If a line in the material below has the string "scss", copy it out.

**Recorded data**
..........
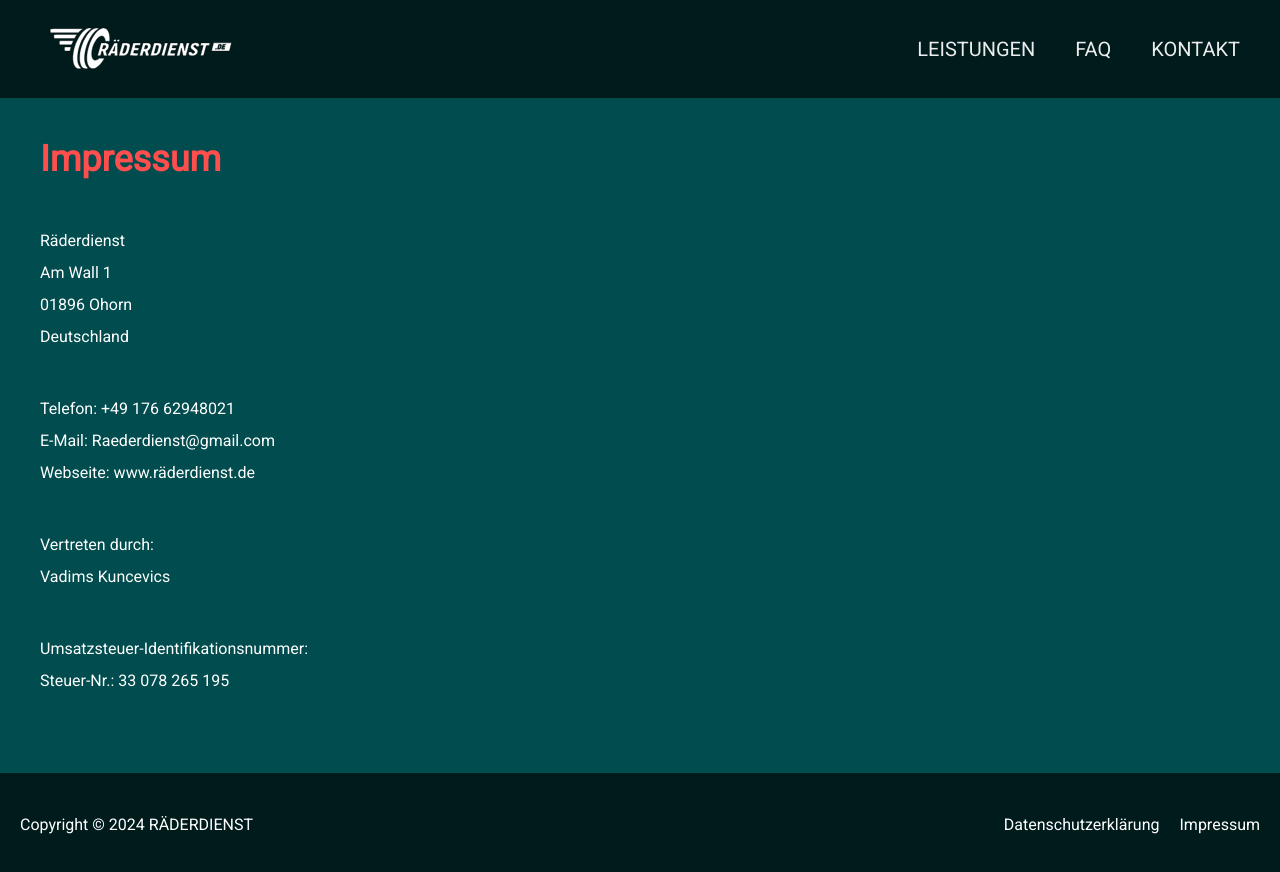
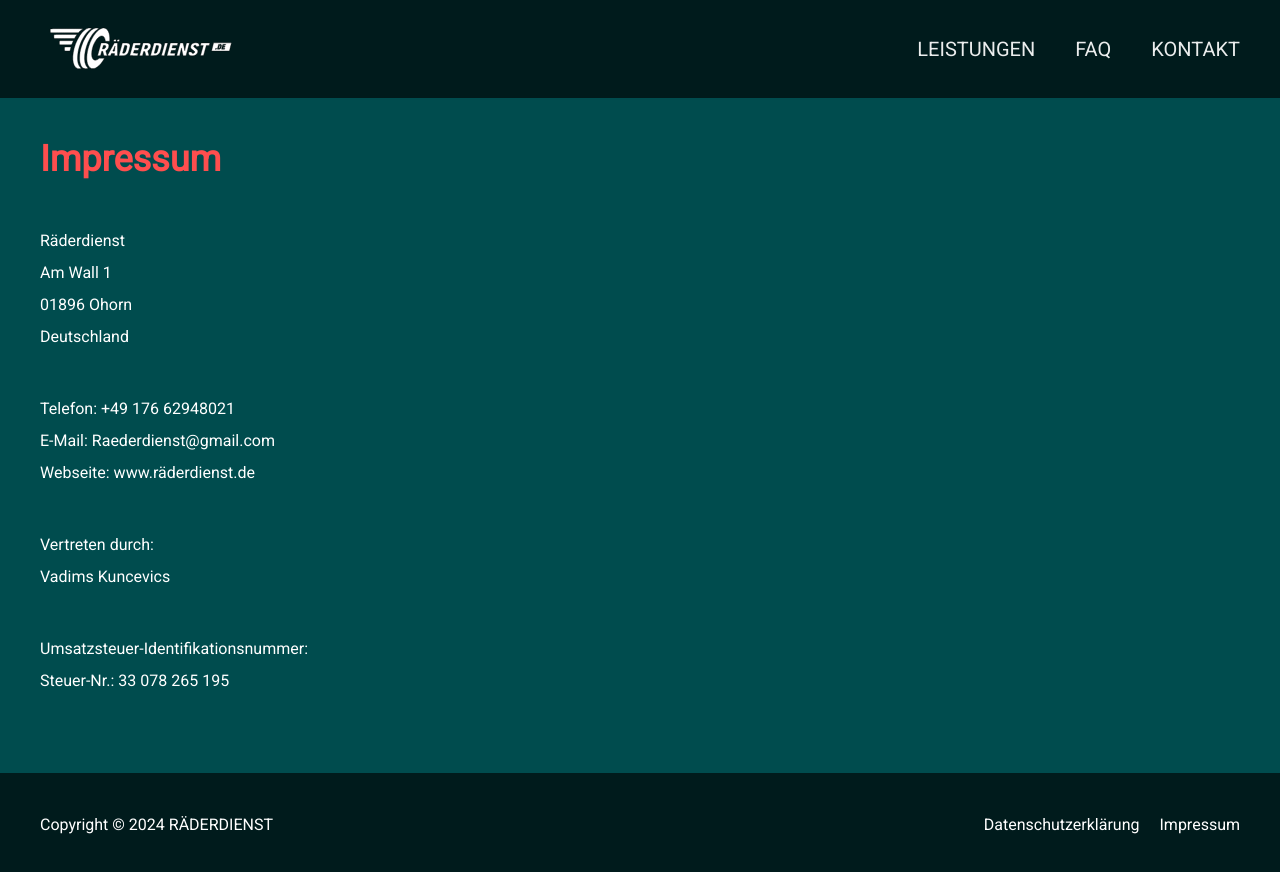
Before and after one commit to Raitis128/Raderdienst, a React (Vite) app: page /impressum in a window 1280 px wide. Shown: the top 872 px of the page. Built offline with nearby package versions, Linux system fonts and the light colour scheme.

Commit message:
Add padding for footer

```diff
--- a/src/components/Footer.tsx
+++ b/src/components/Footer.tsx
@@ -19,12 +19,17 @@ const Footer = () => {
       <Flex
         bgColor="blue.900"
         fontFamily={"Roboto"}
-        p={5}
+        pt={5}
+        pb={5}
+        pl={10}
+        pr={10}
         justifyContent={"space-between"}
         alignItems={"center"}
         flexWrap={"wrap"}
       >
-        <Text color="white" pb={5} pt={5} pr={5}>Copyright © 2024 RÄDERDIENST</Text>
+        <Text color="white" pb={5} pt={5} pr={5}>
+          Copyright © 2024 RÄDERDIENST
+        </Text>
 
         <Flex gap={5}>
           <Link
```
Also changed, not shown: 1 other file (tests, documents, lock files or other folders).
..........
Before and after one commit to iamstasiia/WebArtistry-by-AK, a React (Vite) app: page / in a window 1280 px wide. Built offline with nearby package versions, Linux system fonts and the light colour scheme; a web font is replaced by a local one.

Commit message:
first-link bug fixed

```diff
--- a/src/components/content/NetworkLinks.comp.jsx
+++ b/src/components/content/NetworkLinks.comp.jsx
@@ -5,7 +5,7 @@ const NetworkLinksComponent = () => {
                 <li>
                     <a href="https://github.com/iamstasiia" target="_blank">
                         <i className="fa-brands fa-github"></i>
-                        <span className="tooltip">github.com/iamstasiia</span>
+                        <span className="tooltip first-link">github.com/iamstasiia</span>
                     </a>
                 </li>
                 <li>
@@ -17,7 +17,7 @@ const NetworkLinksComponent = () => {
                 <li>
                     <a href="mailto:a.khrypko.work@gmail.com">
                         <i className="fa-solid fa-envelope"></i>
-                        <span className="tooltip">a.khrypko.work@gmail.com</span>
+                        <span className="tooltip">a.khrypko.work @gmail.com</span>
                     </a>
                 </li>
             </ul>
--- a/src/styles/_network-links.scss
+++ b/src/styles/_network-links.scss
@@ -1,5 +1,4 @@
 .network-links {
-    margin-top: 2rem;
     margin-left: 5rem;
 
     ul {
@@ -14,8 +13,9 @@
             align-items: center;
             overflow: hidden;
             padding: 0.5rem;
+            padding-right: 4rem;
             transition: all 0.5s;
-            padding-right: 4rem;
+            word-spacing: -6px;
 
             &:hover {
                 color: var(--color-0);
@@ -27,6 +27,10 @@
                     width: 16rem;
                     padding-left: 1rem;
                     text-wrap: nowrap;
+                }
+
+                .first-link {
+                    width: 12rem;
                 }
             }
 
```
..........
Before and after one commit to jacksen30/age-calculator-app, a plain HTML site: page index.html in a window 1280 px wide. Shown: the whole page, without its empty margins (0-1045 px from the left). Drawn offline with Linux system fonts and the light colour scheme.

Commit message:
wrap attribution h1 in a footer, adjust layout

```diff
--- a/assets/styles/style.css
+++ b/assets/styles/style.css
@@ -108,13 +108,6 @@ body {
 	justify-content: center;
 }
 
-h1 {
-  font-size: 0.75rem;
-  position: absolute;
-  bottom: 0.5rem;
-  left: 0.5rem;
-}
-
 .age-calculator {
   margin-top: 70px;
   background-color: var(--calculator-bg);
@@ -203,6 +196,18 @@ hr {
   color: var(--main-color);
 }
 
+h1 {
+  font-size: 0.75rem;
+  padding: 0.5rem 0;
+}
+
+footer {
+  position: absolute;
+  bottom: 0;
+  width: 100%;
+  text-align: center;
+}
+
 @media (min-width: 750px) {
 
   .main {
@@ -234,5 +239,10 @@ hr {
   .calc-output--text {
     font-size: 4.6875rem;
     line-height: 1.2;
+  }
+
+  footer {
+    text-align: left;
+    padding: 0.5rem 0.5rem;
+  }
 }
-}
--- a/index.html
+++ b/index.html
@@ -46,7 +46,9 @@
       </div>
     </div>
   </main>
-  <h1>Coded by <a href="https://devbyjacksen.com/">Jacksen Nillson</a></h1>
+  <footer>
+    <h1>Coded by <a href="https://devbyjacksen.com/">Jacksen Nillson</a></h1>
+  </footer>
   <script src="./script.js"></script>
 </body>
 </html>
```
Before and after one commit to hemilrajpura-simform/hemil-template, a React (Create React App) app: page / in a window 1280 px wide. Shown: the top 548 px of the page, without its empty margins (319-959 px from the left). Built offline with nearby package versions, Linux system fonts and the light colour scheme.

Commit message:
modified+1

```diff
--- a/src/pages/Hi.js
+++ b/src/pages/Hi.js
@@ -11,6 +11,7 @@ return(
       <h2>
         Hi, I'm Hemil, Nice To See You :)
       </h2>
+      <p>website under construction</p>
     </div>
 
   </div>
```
..........
**Final answer**
--- a/src/styles/_network-links.scss
+++ b/src/styles/_network-links.scss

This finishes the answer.